Superstition is to religion what astrology is to astronomy, the mad daughter of a wise mother. —Voltaire
Drawing from extensive polls taken by Gallup and YouGov, we find that about 25 percent of Americans admit to being at least a little superstitious. Interestingly, of the 75 percent describing themselves as not superstitious, almost half agreed that picking up a penny is good luck.
The South is the most superstitious part of the country, the interior West the least, and the West Coast trends to more non-traditional “New Age” superstitions. People under 30 are almost twice as superstitious as people over 30, with superstitions of the young leaning toward encouraging good luck while those of older Americans aim at discouraging bad luck. Among those surveyed, 30 percent knock wood, 27 percent cross their fingers and 18 percent toss spilled salt over their left shoulder. A solid 28 percent think it’s bad luck to break a mirror, 25 percent believe you can “jinx” something by talking about it, 15 percent lay low on Friday the 13th, and 12 percent actually care which piece of the wishbone they end up with. Reservations about walking under a ladder or crossing paths with a black cat tied at 13 percent. Speaking of 13, unease about that number is likely the single most common superstition in the Western world.
It bears mention that both of the above-cited polls were conducted pre-COVID. Sociologists have long acknowledged a strong link between superstition and stress, and many presume that by now those numbers are low by half.

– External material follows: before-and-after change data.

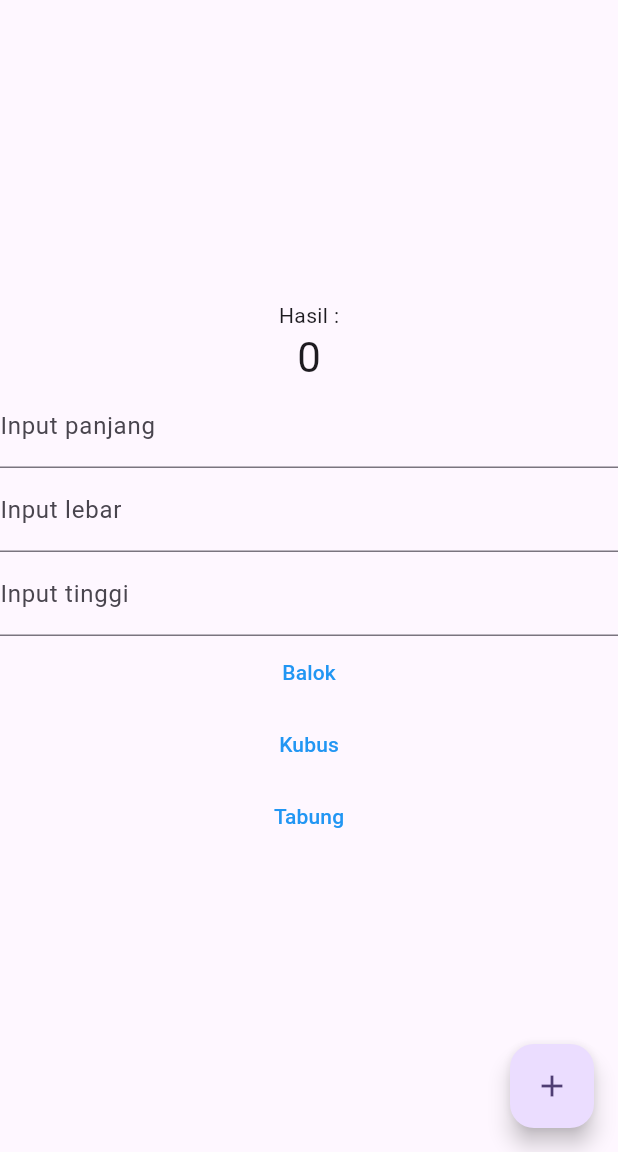
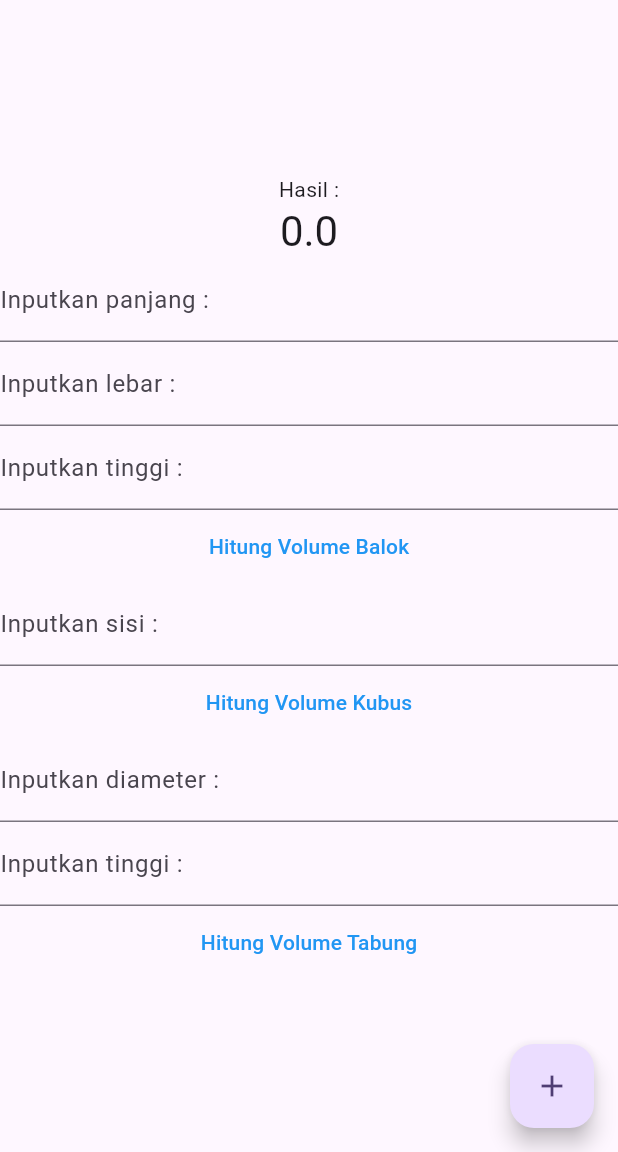
Before and after one commit to KimiDandy/tugasFlutter_1, a Flutter app: the screen it shows after launch, on a phone screen of 412 x 824 dp, the part 84-1236 px from its top. Run offline on Flutter 3.47's test engine with Material 3 defaults, Android fonts, the phone set to English and light mode, and no system bars.

```diff
--- a/lib/main.dart
+++ b/lib/main.dart
@@ -55,10 +55,13 @@ class MyHomePage extends StatefulWidget {
 }
 
 class _MyHomePageState extends State<MyHomePage> {
-  int _counter = 0;
+  double _counter = 0;
   TextEditingController panjangController = TextEditingController();
   TextEditingController lebarController = TextEditingController();
-  TextEditingController tinggiController = TextEditingController();
+  TextEditingController tinggiBalokController = TextEditingController();
+  TextEditingController sisiController = TextEditingController();
+  TextEditingController diameterController = TextEditingController();
+  TextEditingController tinggiTabungController = TextEditingController();
 
   void _incrementCounter() {
     setState(() {
@@ -84,11 +87,9 @@ class _MyHomePageState extends State<MyHomePage> {
   void hitungVolumeBalok(){
     int panjang = int.parse(panjangController.text);
     int lebar = int.parse(lebarController.text);
-    int tinggi = int.parse(tinggiController.text);
+    int tinggi = int.parse(tinggiBalokController.text);
 
-    int hasil = (panjang * lebar * tinggi);
-
-    print("Hasil : " + hasil.toString());
+    double hasil = (panjang * lebar * tinggi).toDouble();
 
     setState(() {
       _counter = hasil;
@@ -96,10 +97,8 @@ class _MyHomePageState extends State<MyHomePage> {
   }
 
   void hitungVolumeKubus(){
-    int sisi = int.parse(panjangController.text);
-    int hasil = (sisi * sisi * sisi);
-
-    print("Hasil : " + hasil.toString());
+    int sisi = int.parse(sisiController.text);
+    double hasil = (sisi * sisi * sisi).toDouble();
 
     setState(() {
       _counter = hasil;
@@ -108,11 +107,15 @@ class _MyHomePageState extends State<MyHomePage> {
 
   void hitungVolumeTabung(){
     double phi = 3.14;
-    double lebar = double.parse(lebarController.text);
-    double tinggi = double.parse(tinggiController.text);
-    double hasil = (phi * lebar * tinggi);
+    double diameter = double.parse(diameterController.text);
+    double tinggi = double.parse(tinggiTabungController.text);
+    double hasil = (phi * (diameter/2) * (diameter/2) * tinggi);
 
     print("Hasil : " + hasil.toString());
+
+    setState(() {
+      _counter = hasil;
+    });
   }
 
   @override
@@ -164,38 +167,61 @@ class _MyHomePageState extends State<MyHomePage> {
               controller: panjangController,
               decoration: InputDecoration(
               border: UnderlineInputBorder(),
-              labelText: "Input panjang",
+              labelText: "Inputkan panjang :",
             ),),
 
             TextFormField(
               controller: lebarController,
               decoration: InputDecoration(
               border: UnderlineInputBorder(),
-              labelText: "Input lebar",
+              labelText: "Inputkan lebar :",
             ),),
 
             TextFormField(
-              controller: tinggiController,
+              controller: tinggiBalokController,
               decoration: InputDecoration(
               border: UnderlineInputBorder(),
-              labelText: "Input tinggi",
+              labelText: "Inputkan tinggi :",
             ),),
 
             TextButton(
               onPressed:hitungVolumeBalok,
-              child: const Text("Balok"),
+              child: const Text("Hitung Volume Balok"),
               style: ButtonStyle(
                 foregroundColor: MaterialStateProperty.all(Colors.blue))
                 ,),
+
+            TextFormField(
+              controller: sisiController,
+              decoration: InputDecoration(
+              border: UnderlineInputBorder(),
+              labelText: "Inputkan sisi : ",
+            ),),
+
             TextButton(
               onPressed:hitungVolumeKubus,
-              child: const Text("Kubus"),
+              child: const Text("Hitung Volume Kubus"),
               style: ButtonStyle(
                 foregroundColor: MaterialStateProperty.all(Colors.blue))
                 ,),
-                TextButton(
+
+            TextFormField(
+              controller: diameterController,
+              decoration: InputDecoration(
+              border: UnderlineInputBorder(),
+              labelText: "Inputkan diameter : ",
+            ),),
+
+            TextFormField(
+              controller: tinggiTabungController,
+              decoration: InputDecoration(
+              border: UnderlineInputBorder(),
+              labelText: "Inputkan tinggi : ",
+            ),),
+
+            TextButton(
               onPressed:hitungVolumeTabung,
-              child: const Text("Tabung"),
+              child: const Text("Hitung Volume Tabung"),
               style: ButtonStyle(
                 foregroundColor: MaterialStateProperty.all(Colors.blue))
                 ,)
```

The root of all superstition is that men observe when a thing hits, but not when it misses. —Sir Francis Bacon
True, we Americans weren’t searing our flesh with hot metal or toppling transmitters, but we had our share of pagan pandemic peccadilloes just the same. Witness those who wore masks while alone in their car or hiking in the forest. Who believed it was safe to shop in the grocery store but dangerous to host a barbecue for friends in the backyard. So long as we entered a crowded restaurant masked, we could safely dine maskless for hours, and we accepted 6 feet of atmosphere as effective armor against a relentlessly infectious world. While many people complied with those practices only because they were mandated, many others embraced them as powerful protections, which is a powerful example of “magical thinking.”
That said, adhering to symbolic behaviors may have been the only way a lot of folks could function in the face of fear. Superstition comes naturally to us because it has its benefits. In stressful situations, superstitions can calm the mind and ease the spirit, which can enhance real-world performance. Superstitions relieve stress, dispel anxiety, improve focus. Studies show that applicants who interview wearing a lucky garment get the job 30 percent more often. Students do 35 percent better on tests they take with a lucky pen or pencil. Golfers score consistently higher when playing with a lucky golf ball. In uncertain situations, our superstitions help us relax, give us a sense of power, confidence, command. Indeed, superstitions are only a problem when they get in the way of good health and happiness.
So, find a penny, pick it up. At worst you’ll be one cent richer.
If a black cat crosses your path, it signifies that the animal is going somewhere. —Groucho Marx